### Task inputs
%%
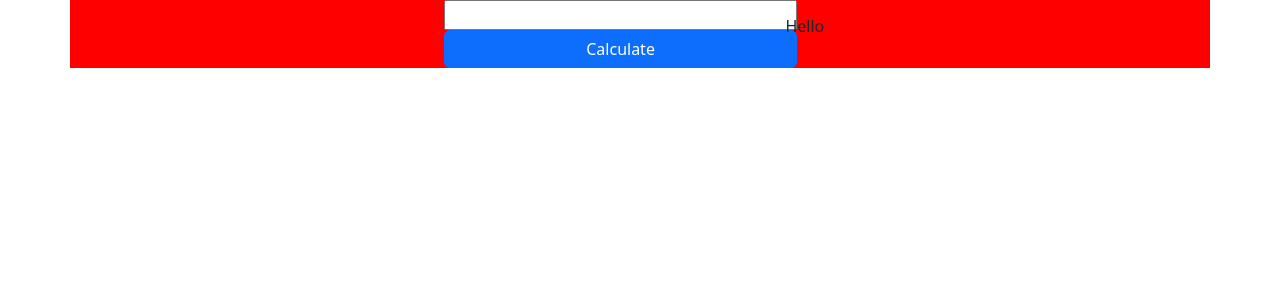
Repository: LeGrandMAG/magCalculator
Page: index.html
An editor plug-in stored every save of this project. The page is shown before and after a run of saves, followed by the edit.
The browser window is 1280 px wide. The pictures show the whole page.

Above is the page before, as saved 2022-05-26 12:47:21.
Console error: TypeError: document.getElementByClassName is not a function

After the next 2 saves:
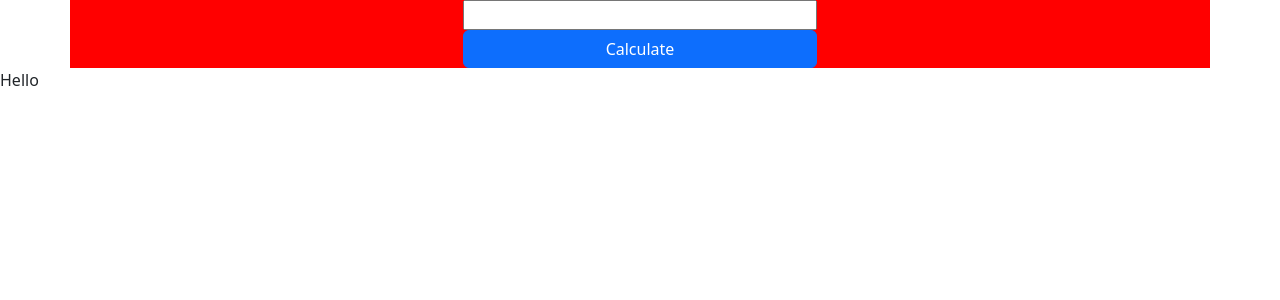
The 2 saves are shown as one change because they came seconds apart.
The last was saved 67 s later.
--- a/index.html
+++ b/index.html
@@ -19,8 +19,9 @@
 
             <button class="btn btn-primary"> Calculate</button>
         </form>
-        <p class="okay">Hello</p>
     </div>
+    <p class="okay">Hello</p>
+
 
 </body>
 </html>
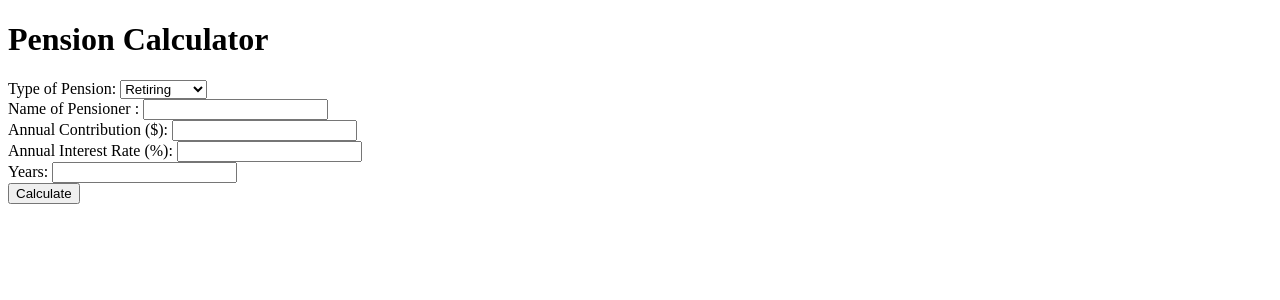
Repository: AQSA-ABDULLAH/RetirementManagmentSystem
Page: RetimentManagmentSystem/src/main/webapp/PensionCalculator.html
The author's editor kept a copy of each file at every save. The page is drawn from the files as they stood at one save, then again after the next save.
The browser window is 1280 px wide. The pictures show the whole page.

Above is the page before, as saved 2023-08-13 17:44:29.

After the next save:
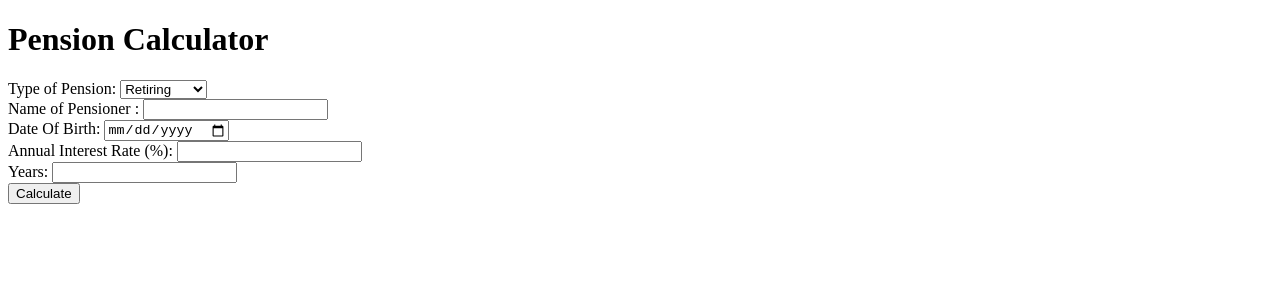
Saved 2 min 0 s later.
--- a/RetimentManagmentSystem/src/main/webapp/PensionCalculator.html
+++ b/RetimentManagmentSystem/src/main/webapp/PensionCalculator.html
@@ -24,22 +24,20 @@
   <h1>Pension Calculator</h1>
   <form method="post" action="myservlet">
 
-	  <label for="type">Type of Pension:</label>
-        <select id="fruits" name="fruits">
-            <option value="apple">Retiring</option>
-            <option value="banana">Banana</option>
-            <option value="orange">Orange</option>
-            <option value="grape">Grape</option>
-            <option value="strawberry">Strawberry</option>
-        </select>
-
-	  <br>
+	<label for="type">Type of Pension:</label>
+	<select id="fruits" name="fruits">
+		<option value="apple">Retiring</option>
+		<option value="banana">Banana</option>
+        <option value="orange">Orange</option>
+        <option value="grape">Grape</option>
+        <option value="strawberry">Strawberry</option>
+      </select><br>
 
     <label for="name">Name of Pensioner :</label>
     <input type="text" id="name" required><br>
 
-    <label for="annualContribution">Annual Contribution ($):</label>
-    <input type="number" id="annualContribution" step="any" required><br>
+    <label for="Date">Date Of Birth:</label>
+    <input type="date" id="Date" required><br>
 
     <label for="interestRate">Annual Interest Rate (%):</label>
     <input type="number" id="interestRate" step="any" required><br>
%%
### What needs to be done
Your answer must be an exact copy of the records, with every picture left out.

### Exercise answer
Repository: LeGrandMAG/magCalculator
Page: index.html
An editor plug-in stored every save of this project. The page is shown before and after a run of saves, followed by the edit.
The browser window is 1280 px wide. The pictures show the whole page.

Above is the page before, as saved 2022-05-26 12:47:21.
Console error: TypeError: document.getElementByClassName is not a function

After the next 2 saves:
The 2 saves are shown as one change because they came seconds apart.
The last was saved 67 s later.
--- a/index.html
+++ b/index.html
@@ -19,8 +19,9 @@
 
             <button class="btn btn-primary"> Calculate</button>
         </form>
-        <p class="okay">Hello</p>
     </div>
+    <p class="okay">Hello</p>
+
 
 </body>
 </html>
Repository: AQSA-ABDULLAH/RetirementManagmentSystem
Page: RetimentManagmentSystem/src/main/webapp/PensionCalculator.html
The author's editor kept a copy of each file at every save. The page is drawn from the files as they stood at one save, then again after the next save.
The browser window is 1280 px wide. The pictures show the whole page.

Above is the page before, as saved 2023-08-13 17:44:29.

After the next save:
Saved 2 min 0 s later.
--- a/RetimentManagmentSystem/src/main/webapp/PensionCalculator.html
+++ b/RetimentManagmentSystem/src/main/webapp/PensionCalculator.html
@@ -24,22 +24,20 @@
   <h1>Pension Calculator</h1>
   <form method="post" action="myservlet">
 
-	  <label for="type">Type of Pension:</label>
-        <select id="fruits" name="fruits">
-            <option value="apple">Retiring</option>
-            <option value="banana">Banana</option>
-            <option value="orange">Orange</option>
-            <option value="grape">Grape</option>
-            <option value="strawberry">Strawberry</option>
-        </select>
-
-	  <br>
+	<label for="type">Type of Pension:</label>
+	<select id="fruits" name="fruits">
+		<option value="apple">Retiring</option>
+		<option value="banana">Banana</option>
+        <option value="orange">Orange</option>
+        <option value="grape">Grape</option>
+        <option value="strawberry">Strawberry</option>
+      </select><br>
 
     <label for="name">Name of Pensioner :</label>
     <input type="text" id="name" required><br>
 
-    <label for="annualContribution">Annual Contribution ($):</label>
-    <input type="number" id="annualContribution" step="any" required><br>
+    <label for="Date">Date Of Birth:</label>
+    <input type="date" id="Date" required><br>
 
     <label for="interestRate">Annual Interest Rate (%):</label>
     <input type="number" id="interestRate" step="any" required><br>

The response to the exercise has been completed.